YOUR INSTRUCTIONS: Count every line in the data below where "program" occurs, then state that number and nothing more.

Change detection data:
☆ ☆ ☆ ☆ ☆

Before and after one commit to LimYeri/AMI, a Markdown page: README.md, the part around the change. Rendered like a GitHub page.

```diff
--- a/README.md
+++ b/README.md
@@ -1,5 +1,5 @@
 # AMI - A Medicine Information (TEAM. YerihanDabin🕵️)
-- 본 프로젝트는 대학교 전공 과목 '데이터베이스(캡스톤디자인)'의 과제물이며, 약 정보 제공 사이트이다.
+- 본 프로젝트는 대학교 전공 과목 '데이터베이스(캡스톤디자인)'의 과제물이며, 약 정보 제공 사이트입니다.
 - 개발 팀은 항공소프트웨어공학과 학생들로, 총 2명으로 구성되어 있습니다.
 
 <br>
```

☆ ☆ ☆ ☆ ☆

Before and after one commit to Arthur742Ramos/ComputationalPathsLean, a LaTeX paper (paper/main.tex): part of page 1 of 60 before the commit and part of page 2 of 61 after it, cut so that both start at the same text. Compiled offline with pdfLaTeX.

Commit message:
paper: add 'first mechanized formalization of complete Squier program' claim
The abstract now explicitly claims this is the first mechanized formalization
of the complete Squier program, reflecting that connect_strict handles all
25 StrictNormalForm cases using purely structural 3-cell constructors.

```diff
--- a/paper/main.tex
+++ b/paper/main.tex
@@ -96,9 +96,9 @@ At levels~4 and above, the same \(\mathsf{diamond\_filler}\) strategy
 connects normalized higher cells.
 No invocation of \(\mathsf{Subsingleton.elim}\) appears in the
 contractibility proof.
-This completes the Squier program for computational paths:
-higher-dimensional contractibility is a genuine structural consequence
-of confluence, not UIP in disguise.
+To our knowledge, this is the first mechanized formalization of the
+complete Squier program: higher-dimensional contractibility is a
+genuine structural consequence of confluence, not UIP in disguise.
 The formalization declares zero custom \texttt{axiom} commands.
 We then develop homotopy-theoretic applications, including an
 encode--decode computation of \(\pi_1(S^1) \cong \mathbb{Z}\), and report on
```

☆ ☆ ☆ ☆ ☆

EXERCISE RESPONSE: 4